Ecolabs, Tzortzis Rallis and Lazaros Kakoulidis, 2017, Author provided
But there are economic alternatives. Heterodox economic theory (such as ecological, feminist and Marxist economics) challenges the assumptions of mainstream economics. It has shown how neoclassical and neoliberal economics produce unsustainable economies that consistently devalue the natural world, women’s work and the labour of other groups historically denied equal access to capital.
For example, the Iceberg Model depicts a feminist economic framework where non-market activities, including the unpaid labour that buttresses capitalist economics, are made explicit.
Bianca Elzenbaumer/Brave New Alps, 2018, Author provided
The challenges of the Anthropocene demand that we overcome the exploitative and anti-ecological biases in neoclassical and neoliberal economics. One popular alternative is Kate Raworth’s Donut Economics. This would prioritise both social justice and environmental sustainability to create a safe operating space for humanity. Unlike conventional economics, heterodox economics takes the ecological context and planetary boundaries into account – while also addressing the interests of historically disadvantaged populations.
Ecological economics and design
The design industry, like most industries, is governed by economic ideas, structures and systems. Economic systems determine priorities in design studios and design education – including whether or not designers can focus on sustainable solutions.
And so economic factors govern whether designers can direct their energies towards making sustainable ways of living possible – or not. Few of us are employed to do tasks that make it possible to respond responsibly to environmental circumstances because the current political economy is not oriented towards prioritising the preservation of life on this planet.
When the priorities of an individual designer who is oriented towards sustainability conflict with those of the design industry, which is often governed by an economic system oriented towards profit, the designer finds it hard to make a living. If sustainable solutions will not generate profits, they will not succeed in this economic system (without either government intervention or charitable support). The design industry does not systemically prioritise the needs of the environment within this economic system because the way value is generated in contemporary economics depends on the systemic dismissal of ecological priorities.
New design economies
Addressing this dilemma is a severe challenge. It is now evident that the economic system must be designed to reflect priorities and values associated with preserving habitable conditions on the planet. Climate change and other severe environmental threats require dramatic shifts in economic priorities. The fields of economics and design must be redirected so that economic services, structures and systems will support socially distributive and environmentally regenerative design.
Humankind already has the knowledge to make sustainable and socially just ways of living on this planet possible. What we do not yet have is the ability to make these transitions possible in the current political context. New types of design and economics could be a basis for systemic transitions.

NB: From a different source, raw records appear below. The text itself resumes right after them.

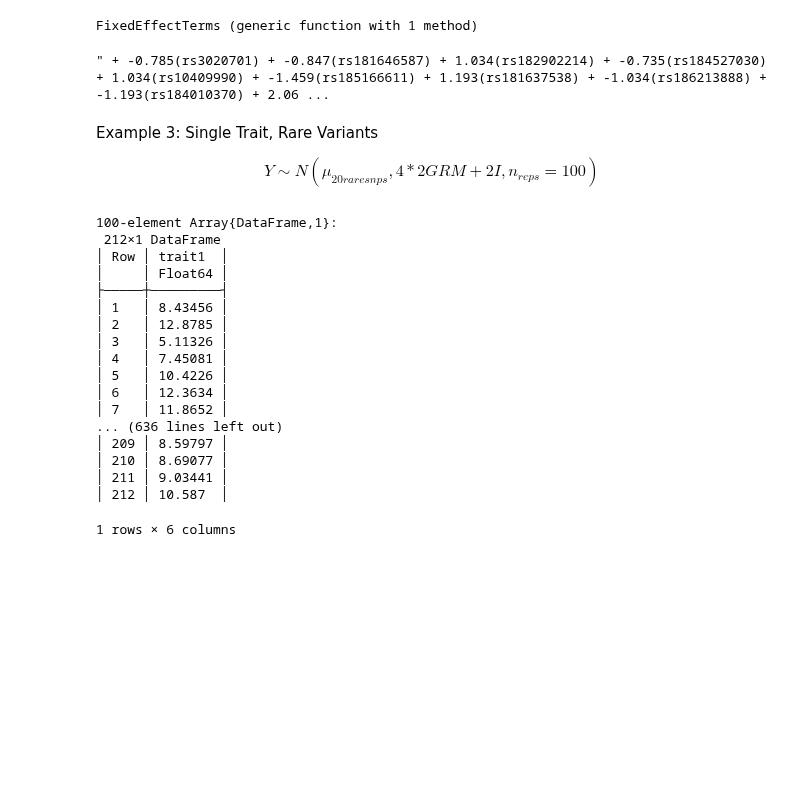
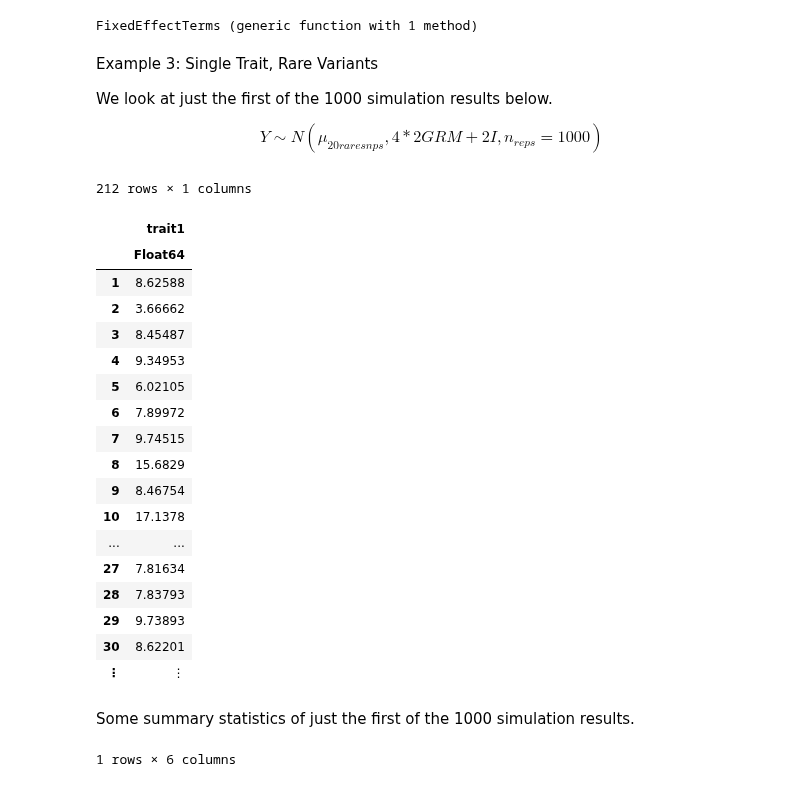
Before and after one commit to OpenMendel/TraitSimulation.jl, a Jupyter notebook: docs/TraitSimulation_28e.ipynb, the cells around one changed output. Drawn from its saved outputs; the diff is of its cells as text; code cells hidden in the pictures; blank space fills up the shorter version.

```diff
--- a/docs/TraitSimulation_28e.ipynb
+++ b/docs/TraitSimulation_28e.ipynb
@@ -707,36 +698,39 @@ end
 end
 # %% [output]
 FixedEffectTerms (generic function with 1 method)
-# %%
-mean_formula_rare = FixedEffectTerms(simulated_effectsizes_chisq, rare_snps_for_simulation)
-# %% [output]
-" + -0.785(rs3020701) + -0.847(rs181646587) + 1.034(rs182902214) + -0.735(rs184527030) + 1.034(rs10409990) + -1.459(rs185166611) + 1.193(rs181637538) + -1.034(rs186213888) + -1.193(rs184010370) + 2.06 ...
 # %% [markdown]
 Example 3: Single Trait, Rare Variants
 
+We look at just the first of the 1000 simulation results below.
+
 $$
-Y ∼ N(μ_{20raresnps}, 4* 2GRM + 2I, n_{reps} = 100)$$
+Y ∼ N(μ_{20raresnps}, 4* 2GRM + 2I, n_{reps} = 1000)$$
 # %%
+mean_formula_rare = FixedEffectTerms(simulated_effectsizes_chisq, rare_snps_for_simulation);
 rare_20_snp_model = LMMTrait([mean_formula_rare], geno_rare20_converted, 4*(2*GRM) + 2*(I_n))
-trait_rare_20_snps = simulate(rare_20_snp_model, 100)
+trait_rare_20_snps = simulate(rare_20_snp_model, 1000)[1]
 # %% [output]
-100-element Array{DataFrame,1}:
- 212×1 DataFrame
-│ Row │ trait1  │
-│     │ Float64 │
-├─────┼─────────┤
-│ 1   │ 8.43456 │
-│ 2   │ 12.8785 │
-│ 3   │ 5.11326 │
-│ 4   │ 7.45081 │
-│ 5   │ 10.4226 │
-│ 6   │ 12.3634 │
-│ 7   │ 11.8652 │
-... (636 lines left out)
-│ 209 │ 8.59797 │
-│ 210 │ 8.69077 │
-│ 211 │ 9.03441 │
-│ 212 │ 10.587  │
+212 rows × 1 columns
+|  | trait1 |
+|  | Float64 |
+| 1 | 8.62588 |
+| 2 | 3.66662 |
+| 3 | 8.45487 |
+| 4 | 9.34953 |
+| 5 | 6.02105 |
+| 6 | 7.89972 |
+| 7 | 9.74515 |
+| 8 | 15.6829 |
+| 9 | 8.46754 |
+| 10 | 17.1378 |
+| ... | ... |
+| 27 | 7.81634 |
+| 28 | 7.83793 |
+| 29 | 9.73893 |
+| 30 | 8.62201 |
+| ⋮ | ⋮ |
+# %% [markdown]
+Some summary statistics of just the first of the 1000 simulation results.
 # %%
 describe(trait_rare_20_snps[1], stats = [:mean, :std, :min, :max, :eltype])
 # %% [output]
```
Also changed, not shown: parts of 10 cells of this notebook, 1 other file.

Key to this transition is ecologically literate education in both design and economics. Both fields must be radically transformed to meet the challenges of the Anthropocene. With critical, ecologically-engaged design and economic education, new redirected design economies could facilitate sustainable transitions and make another world not only possible – but desirable.
About The Author
Joanna Boehnert, Lecturer in Design, Loughborough University